Each line of the entries that mentions the string "merged" needs to be reported.

Change detection data
------------------------------------------------
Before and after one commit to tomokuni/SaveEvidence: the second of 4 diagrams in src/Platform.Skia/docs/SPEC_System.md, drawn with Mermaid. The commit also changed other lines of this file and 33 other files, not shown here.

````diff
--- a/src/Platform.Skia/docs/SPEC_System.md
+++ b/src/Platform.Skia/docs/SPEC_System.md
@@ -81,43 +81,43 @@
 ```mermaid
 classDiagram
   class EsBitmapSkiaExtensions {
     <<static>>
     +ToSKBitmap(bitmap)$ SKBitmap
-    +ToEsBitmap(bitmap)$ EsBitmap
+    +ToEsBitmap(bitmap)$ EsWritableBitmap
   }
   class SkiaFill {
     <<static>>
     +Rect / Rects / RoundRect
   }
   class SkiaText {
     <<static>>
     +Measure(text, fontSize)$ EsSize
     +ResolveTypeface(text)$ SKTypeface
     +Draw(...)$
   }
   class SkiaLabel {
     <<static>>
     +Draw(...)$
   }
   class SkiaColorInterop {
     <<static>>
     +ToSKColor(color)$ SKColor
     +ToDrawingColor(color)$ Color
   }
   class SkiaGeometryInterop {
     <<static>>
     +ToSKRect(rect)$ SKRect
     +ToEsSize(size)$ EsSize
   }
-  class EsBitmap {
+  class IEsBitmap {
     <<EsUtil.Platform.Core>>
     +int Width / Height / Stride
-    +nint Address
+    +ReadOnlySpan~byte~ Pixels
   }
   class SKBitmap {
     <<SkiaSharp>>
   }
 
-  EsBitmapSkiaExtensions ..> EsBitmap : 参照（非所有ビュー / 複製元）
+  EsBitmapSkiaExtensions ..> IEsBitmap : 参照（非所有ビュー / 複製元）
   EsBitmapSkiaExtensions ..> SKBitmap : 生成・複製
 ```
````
------------------------------------------------
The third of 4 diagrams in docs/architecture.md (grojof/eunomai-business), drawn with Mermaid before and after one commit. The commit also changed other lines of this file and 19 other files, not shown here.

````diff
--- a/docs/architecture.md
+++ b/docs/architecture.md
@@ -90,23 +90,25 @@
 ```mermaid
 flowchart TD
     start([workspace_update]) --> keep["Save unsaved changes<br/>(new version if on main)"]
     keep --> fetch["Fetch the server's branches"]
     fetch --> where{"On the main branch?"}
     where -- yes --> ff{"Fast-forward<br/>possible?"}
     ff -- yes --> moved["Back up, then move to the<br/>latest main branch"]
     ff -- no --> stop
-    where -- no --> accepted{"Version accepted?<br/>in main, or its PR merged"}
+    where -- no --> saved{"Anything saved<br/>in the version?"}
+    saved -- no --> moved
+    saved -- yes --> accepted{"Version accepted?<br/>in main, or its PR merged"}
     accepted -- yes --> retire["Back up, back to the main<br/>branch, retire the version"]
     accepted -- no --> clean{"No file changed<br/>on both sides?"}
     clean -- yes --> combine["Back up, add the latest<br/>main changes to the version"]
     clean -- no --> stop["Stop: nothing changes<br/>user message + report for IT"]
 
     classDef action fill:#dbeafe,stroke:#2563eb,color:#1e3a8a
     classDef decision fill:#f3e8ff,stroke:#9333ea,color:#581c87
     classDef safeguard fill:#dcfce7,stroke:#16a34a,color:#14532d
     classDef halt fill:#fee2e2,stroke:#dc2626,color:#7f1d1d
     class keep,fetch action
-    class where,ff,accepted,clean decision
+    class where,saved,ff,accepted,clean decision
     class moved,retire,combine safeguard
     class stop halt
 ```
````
------------------------------------------------
▶ **Response to the task**:
-    where -- no --> accepted{"Version accepted?<br/>in main, or its PR merged"}
+    saved -- yes --> accepted{"Version accepted?<br/>in main, or its PR merged"}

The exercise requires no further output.